━━━━━ Input records ━━━━━

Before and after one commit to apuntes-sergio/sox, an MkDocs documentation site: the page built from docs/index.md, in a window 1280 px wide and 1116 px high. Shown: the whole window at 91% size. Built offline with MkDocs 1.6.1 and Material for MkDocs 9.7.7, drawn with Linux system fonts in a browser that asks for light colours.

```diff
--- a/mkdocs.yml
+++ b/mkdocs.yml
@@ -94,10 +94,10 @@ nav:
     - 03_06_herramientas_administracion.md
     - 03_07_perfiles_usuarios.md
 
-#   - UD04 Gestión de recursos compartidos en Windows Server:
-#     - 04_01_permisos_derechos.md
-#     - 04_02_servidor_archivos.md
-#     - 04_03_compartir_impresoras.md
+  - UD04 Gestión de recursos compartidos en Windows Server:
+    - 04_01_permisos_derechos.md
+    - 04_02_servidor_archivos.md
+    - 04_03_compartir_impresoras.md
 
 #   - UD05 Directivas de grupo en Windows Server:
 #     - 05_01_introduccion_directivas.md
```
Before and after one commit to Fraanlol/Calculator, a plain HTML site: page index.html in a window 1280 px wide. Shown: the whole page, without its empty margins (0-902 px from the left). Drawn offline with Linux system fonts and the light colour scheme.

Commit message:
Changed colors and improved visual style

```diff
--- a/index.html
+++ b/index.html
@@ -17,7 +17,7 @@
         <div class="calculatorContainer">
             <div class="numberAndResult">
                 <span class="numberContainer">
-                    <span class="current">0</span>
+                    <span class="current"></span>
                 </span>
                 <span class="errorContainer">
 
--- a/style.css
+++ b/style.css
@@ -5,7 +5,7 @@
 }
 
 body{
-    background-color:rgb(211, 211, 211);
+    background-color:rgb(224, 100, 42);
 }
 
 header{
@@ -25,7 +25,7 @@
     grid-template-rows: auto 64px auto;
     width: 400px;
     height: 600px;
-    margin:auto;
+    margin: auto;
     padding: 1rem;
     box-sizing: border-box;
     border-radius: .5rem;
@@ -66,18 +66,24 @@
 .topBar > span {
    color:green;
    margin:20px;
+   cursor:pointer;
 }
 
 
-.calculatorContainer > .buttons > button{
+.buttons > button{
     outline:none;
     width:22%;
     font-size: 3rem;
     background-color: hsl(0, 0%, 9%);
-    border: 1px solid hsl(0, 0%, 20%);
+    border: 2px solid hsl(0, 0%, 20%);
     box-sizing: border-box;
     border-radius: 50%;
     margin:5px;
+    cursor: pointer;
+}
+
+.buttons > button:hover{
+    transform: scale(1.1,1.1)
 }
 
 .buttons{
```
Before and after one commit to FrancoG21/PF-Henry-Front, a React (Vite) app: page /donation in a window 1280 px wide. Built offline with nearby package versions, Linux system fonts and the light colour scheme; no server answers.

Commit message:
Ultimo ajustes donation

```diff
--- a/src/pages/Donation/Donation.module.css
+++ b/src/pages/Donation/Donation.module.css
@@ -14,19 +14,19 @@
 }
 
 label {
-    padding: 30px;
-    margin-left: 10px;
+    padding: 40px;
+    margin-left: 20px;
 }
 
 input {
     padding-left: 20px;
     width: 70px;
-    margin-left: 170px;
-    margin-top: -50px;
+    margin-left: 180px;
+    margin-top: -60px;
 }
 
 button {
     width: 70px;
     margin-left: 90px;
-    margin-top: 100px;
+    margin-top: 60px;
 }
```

━━━━━

- What is being asked -
Copy out the whole listing exactly as written.

- Answer to this task -
Before and after one commit to apuntes-sergio/sox, an MkDocs documentation site: the page built from docs/index.md, in a window 1280 px wide and 1116 px high. Shown: the whole window at 91% size. Built offline with MkDocs 1.6.1 and Material for MkDocs 9.7.7, drawn with Linux system fonts in a browser that asks for light colours.

```diff
--- a/mkdocs.yml
+++ b/mkdocs.yml
@@ -94,10 +94,10 @@ nav:
     - 03_06_herramientas_administracion.md
     - 03_07_perfiles_usuarios.md
 
-#   - UD04 Gestión de recursos compartidos en Windows Server:
-#     - 04_01_permisos_derechos.md
-#     - 04_02_servidor_archivos.md
-#     - 04_03_compartir_impresoras.md
+  - UD04 Gestión de recursos compartidos en Windows Server:
+    - 04_01_permisos_derechos.md
+    - 04_02_servidor_archivos.md
+    - 04_03_compartir_impresoras.md
 
 #   - UD05 Directivas de grupo en Windows Server:
 #     - 05_01_introduccion_directivas.md
```
Before and after one commit to Fraanlol/Calculator, a plain HTML site: page index.html in a window 1280 px wide. Shown: the whole page, without its empty margins (0-902 px from the left). Drawn offline with Linux system fonts and the light colour scheme.

Commit message:
Changed colors and improved visual style

```diff
--- a/index.html
+++ b/index.html
@@ -17,7 +17,7 @@
         <div class="calculatorContainer">
             <div class="numberAndResult">
                 <span class="numberContainer">
-                    <span class="current">0</span>
+                    <span class="current"></span>
                 </span>
                 <span class="errorContainer">
 
--- a/style.css
+++ b/style.css
@@ -5,7 +5,7 @@
 }
 
 body{
-    background-color:rgb(211, 211, 211);
+    background-color:rgb(224, 100, 42);
 }
 
 header{
@@ -25,7 +25,7 @@
     grid-template-rows: auto 64px auto;
     width: 400px;
     height: 600px;
-    margin:auto;
+    margin: auto;
     padding: 1rem;
     box-sizing: border-box;
     border-radius: .5rem;
@@ -66,18 +66,24 @@
 .topBar > span {
    color:green;
    margin:20px;
+   cursor:pointer;
 }
 
 
-.calculatorContainer > .buttons > button{
+.buttons > button{
     outline:none;
     width:22%;
     font-size: 3rem;
     background-color: hsl(0, 0%, 9%);
-    border: 1px solid hsl(0, 0%, 20%);
+    border: 2px solid hsl(0, 0%, 20%);
     box-sizing: border-box;
     border-radius: 50%;
     margin:5px;
+    cursor: pointer;
+}
+
+.buttons > button:hover{
+    transform: scale(1.1,1.1)
 }
 
 .buttons{
```
Before and after one commit to FrancoG21/PF-Henry-Front, a React (Vite) app: page /donation in a window 1280 px wide. Built offline with nearby package versions, Linux system fonts and the light colour scheme; no server answers.

Commit message:
Ultimo ajustes donation

```diff
--- a/src/pages/Donation/Donation.module.css
+++ b/src/pages/Donation/Donation.module.css
@@ -14,19 +14,19 @@
 }
 
 label {
-    padding: 30px;
-    margin-left: 10px;
+    padding: 40px;
+    margin-left: 20px;
 }
 
 input {
     padding-left: 20px;
     width: 70px;
-    margin-left: 170px;
-    margin-top: -50px;
+    margin-left: 180px;
+    margin-top: -60px;
 }
 
 button {
     width: 70px;
     margin-left: 90px;
-    margin-top: 100px;
+    margin-top: 60px;
 }
```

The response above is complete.